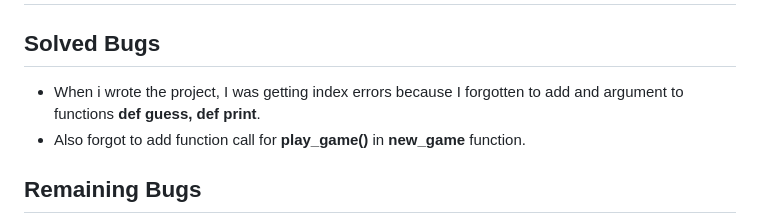
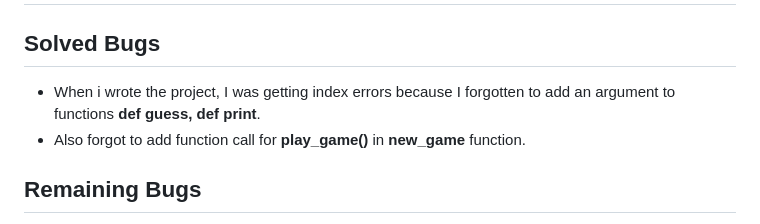
Before and after one commit to Vitalii-Chepurnyi/battle_ship_game, a Markdown page: README.md, the part around the change printed below. Drawn GitHub-style.

```diff
--- a/README.md
+++ b/README.md
@@ -126,7 +126,7 @@ I have manually tested this project by doing the followin:
 ## Solved Bugs
 
 <ul>
-    <li>When i wrote the project, I was getting index errors because I forgotten to add and argument to functions <strong>def guess, def print</strong>.
+    <li>When i wrote the project, I was getting index errors because I forgotten to add an argument to functions <strong>def guess, def print</strong>.
     <li>Also forgot to add function call for <strong>play_game()</strong> in <strong>new_game</strong> function.
 </ul>
 
```
Also changed, not shown: other parts of README.md (+1 -1 lines).
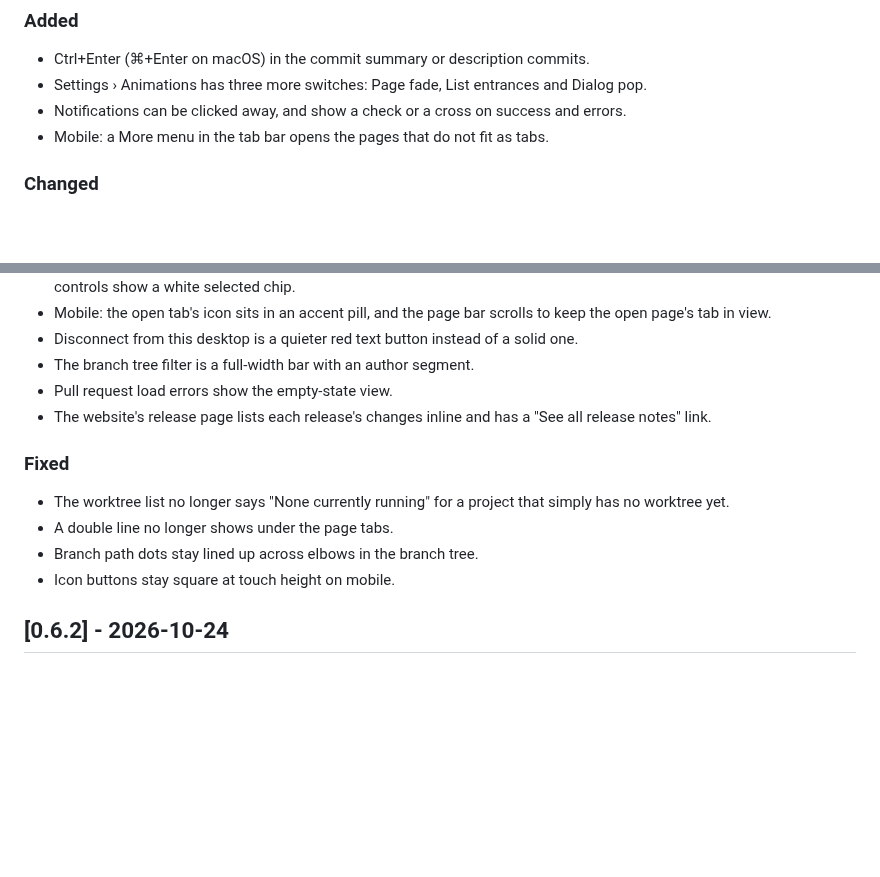
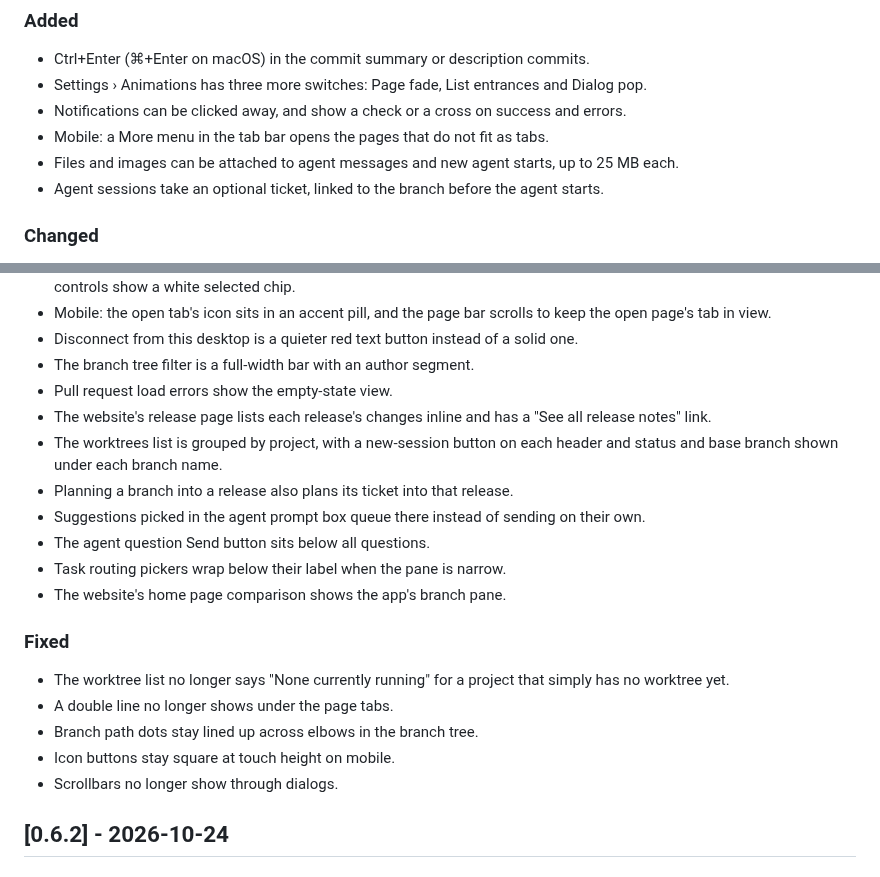
Before and after one commit to t1gu1/Gitnetix, a Markdown page: CHANGELOG.md, 2 parts joined by grey strips. GitHub-like rendering; blank space fills up the shorter version.

Commit message:
docs(changelog): add changes from release/0.7.0

```diff
--- a/CHANGELOG.md
+++ b/CHANGELOG.md
@@ -16,6 +16,8 @@ release notes and the in-app update prompt.
 - Settings › Animations has three more switches: Page fade, List entrances and Dialog pop.
 - Notifications can be clicked away, and show a check or a cross on success and errors.
 - Mobile: a More menu in the tab bar opens the pages that do not fit as tabs.
+- Files and images can be attached to agent messages and new agent starts, up to 25 MB each.
+- Agent sessions take an optional ticket, linked to the branch before the agent starts.
 
 ### Changed
 - A refreshed look across the app: softer corners, layered shadows on menus and dialogs, an accent halo on focused fields, thin scrollbars, and buttons that ease into their hover and give a little when pressed.
@@ -28,12 +30,19 @@ release notes and the in-app update prompt.
 - The branch tree filter is a full-width bar with an author segment.
 - Pull request load errors show the empty-state view.
 - The website's release page lists each release's changes inline and has a "See all release notes" link.
+- The worktrees list is grouped by project, with a new-session button on each header and status and base branch shown under each branch name.
+- Planning a branch into a release also plans its ticket into that release.
+- Suggestions picked in the agent prompt box queue there instead of sending on their own.
+- The agent question Send button sits below all questions.
+- Task routing pickers wrap below their label when the pane is narrow.
+- The website's home page comparison shows the app's branch pane.
 
 ### Fixed
 - The worktree list no longer says "None currently running" for a project that simply has no worktree yet.
 - A double line no longer shows under the page tabs.
 - Branch path dots stay lined up across elbows in the branch tree.
 - Icon buttons stay square at touch height on mobile.
+- Scrollbars no longer show through dialogs.
 
 ## [0.6.2] - 2026-10-24
 
```
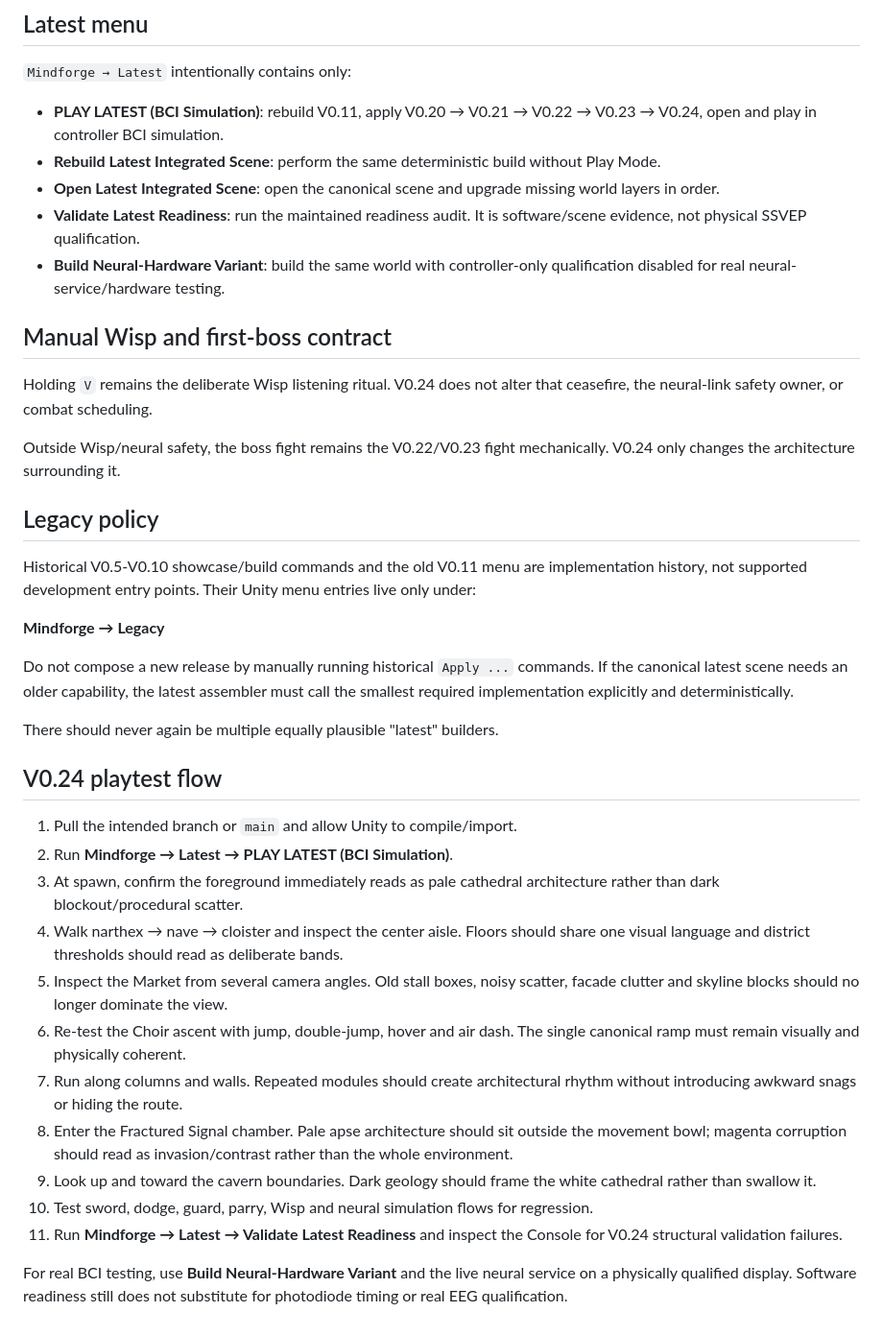
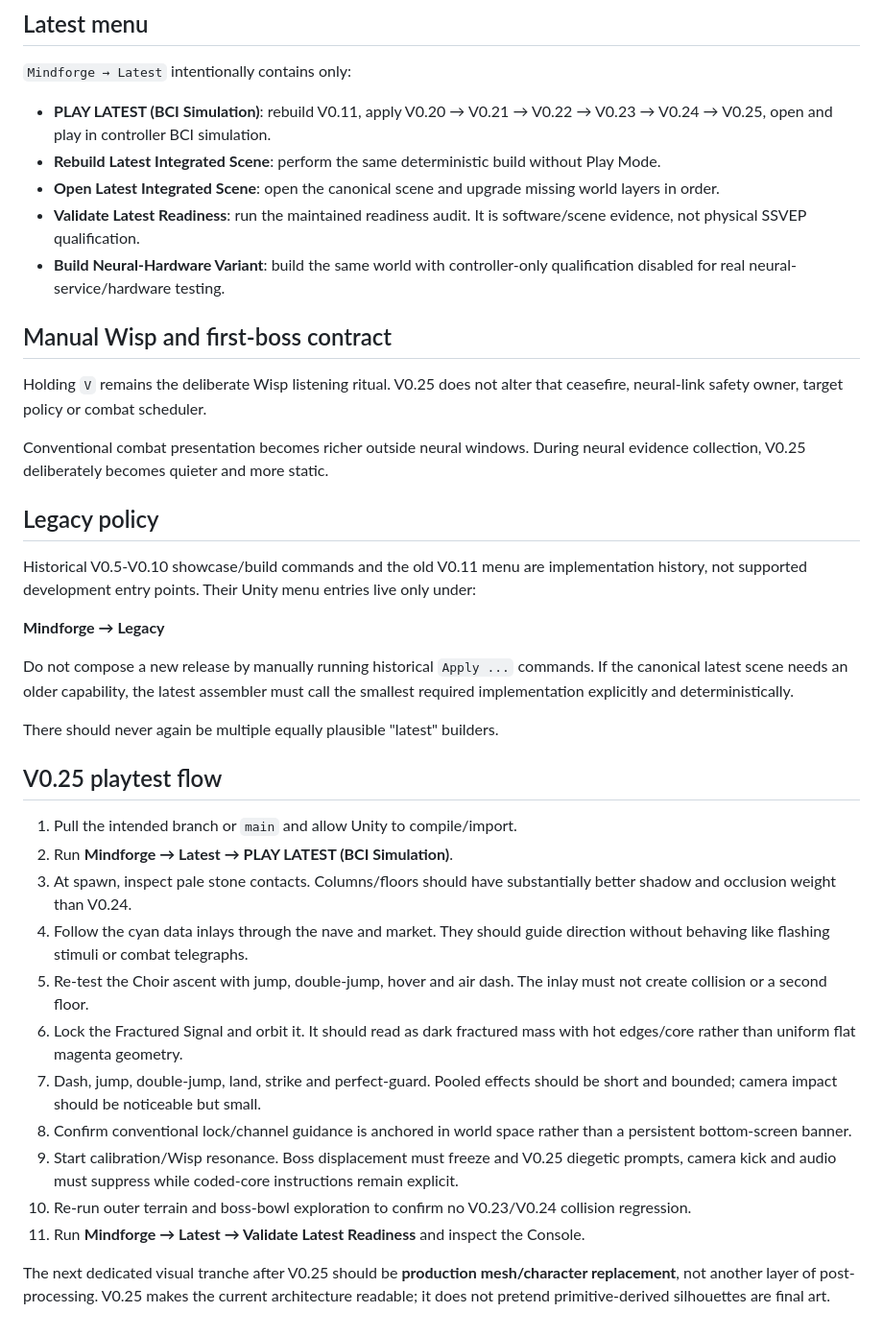
Before and after one commit to sidhulyalkar/mindforge, a Markdown page: docs/LATEST_UNITY_BUILD.md, the part around one of its changes. Shown at 96% size. GitHub-like rendering.

```diff
--- a/docs/LATEST_UNITY_BUILD.md
+++ b/docs/LATEST_UNITY_BUILD.md
@@ -100,7 +117,7 @@ V0.24 lighting is static. There is no `Update`, `LateUpdate`, `FixedUpdate`, fli
 
 `Mindforge → Latest` intentionally contains only:
 
-- **PLAY LATEST (BCI Simulation)**: rebuild V0.11, apply V0.20 → V0.21 → V0.22 → V0.23 → V0.24, open and play in controller BCI simulation.
+- **PLAY LATEST (BCI Simulation)**: rebuild V0.11, apply V0.20 → V0.21 → V0.22 → V0.23 → V0.24 → V0.25, open and play in controller BCI simulation.
 - **Rebuild Latest Integrated Scene**: perform the same deterministic build without Play Mode.
 - **Open Latest Integrated Scene**: open the canonical scene and upgrade missing world layers in order.
 - **Validate Latest Readiness**: run the maintained readiness audit. It is software/scene evidence, not physical SSVEP qualification.
@@ -108,9 +125,9 @@ V0.24 lighting is static. There is no `Update`, `LateUpdate`, `FixedUpdate`, fli
 
 ## Manual Wisp and first-boss contract
 
-Holding `V` remains the deliberate Wisp listening ritual. V0.24 does not alter that ceasefire, the neural-link safety owner, or combat scheduling.
+Holding `V` remains the deliberate Wisp listening ritual. V0.25 does not alter that ceasefire, neural-link safety owner, target policy or combat scheduler.
 
-Outside Wisp/neural safety, the boss fight remains the V0.22/V0.23 fight mechanically. V0.24 only changes the architecture surrounding it.
+Conventional combat presentation becomes richer outside neural windows. During neural evidence collection, V0.25 deliberately becomes quieter and more static.
 
 ## Legacy policy
 
@@ -122,18 +139,18 @@ Do not compose a new release by manually running historical `Apply ...` commands
 
 There should never again be multiple equally plausible "latest" builders.
 
-## V0.24 playtest flow
+## V0.25 playtest flow
 
 1. Pull the intended branch or `main` and allow Unity to compile/import.
 2. Run **Mindforge → Latest → PLAY LATEST (BCI Simulation)**.
-3. At spawn, confirm the foreground immediately reads as pale cathedral architecture rather than dark blockout/procedural scatter.
-4. Walk narthex → nave → cloister and inspect the center aisle. Floors should share one visual language and district thresholds should read as deliberate bands.
-5. Inspect the Market from several camera angles. Old stall boxes, noisy scatter, facade clutter and skyline blocks should no longer dominate the view.
-6. Re-test the Choir ascent with jump, double-jump, hover and air dash. The single canonical ramp must remain visually and physically coherent.
-7. Run along columns and walls. Repeated modules should create architectural rhythm without introducing awkward snags or hiding the route.
-8. Enter the Fractured Signal chamber. Pale apse architecture should sit outside the movement bowl; magenta corruption should read as invasion/contrast rather than the whole environment.
-9. Look up and toward the cavern boundaries. Dark geology should frame the white cathedral rather than swallow it.
-10. Test sword, dodge, guard, parry, Wisp and neural simulation flows for regression.
-11. Run **Mindforge → Latest → Validate Latest Readiness** and inspect the Console for V0.24 structural validation failures.
+3. At spawn, inspect pale stone contacts. Columns/floors should have substantially better shadow and occlusion weight than V0.24.
+4. Follow the cyan data inlays through the nave and market. They should guide direction without behaving like flashing stimuli or combat telegraphs.
+5. Re-test the Choir ascent with jump, double-jump, hover and air dash. The inlay must not create collision or a second floor.
+6. Lock the Fractured Signal and orbit it. It should read as dark fractured mass with hot edges/core rather than uniform flat magenta geometry.
+7. Dash, jump, double-jump, land, strike and perfect-guard. Pooled effects should be short and bounded; camera impact should be noticeable but small.
+8. Confirm conventional lock/channel guidance is anchored in world space rather than a persistent bottom-screen banner.
+9. Start calibration/Wisp resonance. Boss displacement must freeze and V0.25 diegetic prompts, camera kick and audio must suppress while coded-core instructions remain explicit.
+10. Re-run outer terrain and boss-bowl exploration to confirm no V0.23/V0.24 collision regression.
+11. Run **Mindforge → Latest → Validate Latest Readiness** and inspect the Console.
 
-For real BCI testing, use **Build Neural-Hardware Variant** and the live neural service on a physically qualified display. Software readiness still does not substitute for photodiode timing or real EEG qualification.
+The next dedicated visual tranche after V0.25 should be **production mesh/character replacement**, not another layer of post-processing. V0.25 makes the current architecture readable; it does not pretend primitive-derived silhouettes are final art.
```
Also changed, not shown: other parts of docs/LATEST_UNITY_BUILD.md (+52 -35 lines).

*****

TASK GOAL:
Each line above that carries the string "should" has to be returned.

WRITTEN RESPONSE:
 There should never again be multiple equally plausible "latest" builders.
-4. Walk narthex → nave → cloister and inspect the center aisle. Floors should share one visual language and district thresholds should read as deliberate bands.
-5. Inspect the Market from several camera angles. Old stall boxes, noisy scatter, facade clutter and skyline blocks should no longer dominate the view.
-7. Run along columns and walls. Repeated modules should create architectural rhythm without introducing awkward snags or hiding the route.
-8. Enter the Fractured Signal chamber. Pale apse architecture should sit outside the movement bowl; magenta corruption should read as invasion/contrast rather than the whole environment.
-9. Look up and toward the cavern boundaries. Dark geology should frame the white cathedral rather than swallow it.
+3. At spawn, inspect pale stone contacts. Columns/floors should have substantially better shadow and occlusion weight than V0.24.
+4. Follow the cyan data inlays through the nave and market. They should guide direction without behaving like flashing stimuli or combat telegraphs.
+6. Lock the Fractured Signal and orbit it. It should read as dark fractured mass with hot edges/core rather than uniform flat magenta geometry.
+7. Dash, jump, double-jump, land, strike and perfect-guard. Pooled effects should be short and bounded; camera impact should be noticeable but small.
+The next dedicated visual tranche after V0.25 should be **production mesh/character replacement**, not another layer of post-processing. V0.25 makes the current architecture readable; it does not pretend primitive-derived silhouettes are final art.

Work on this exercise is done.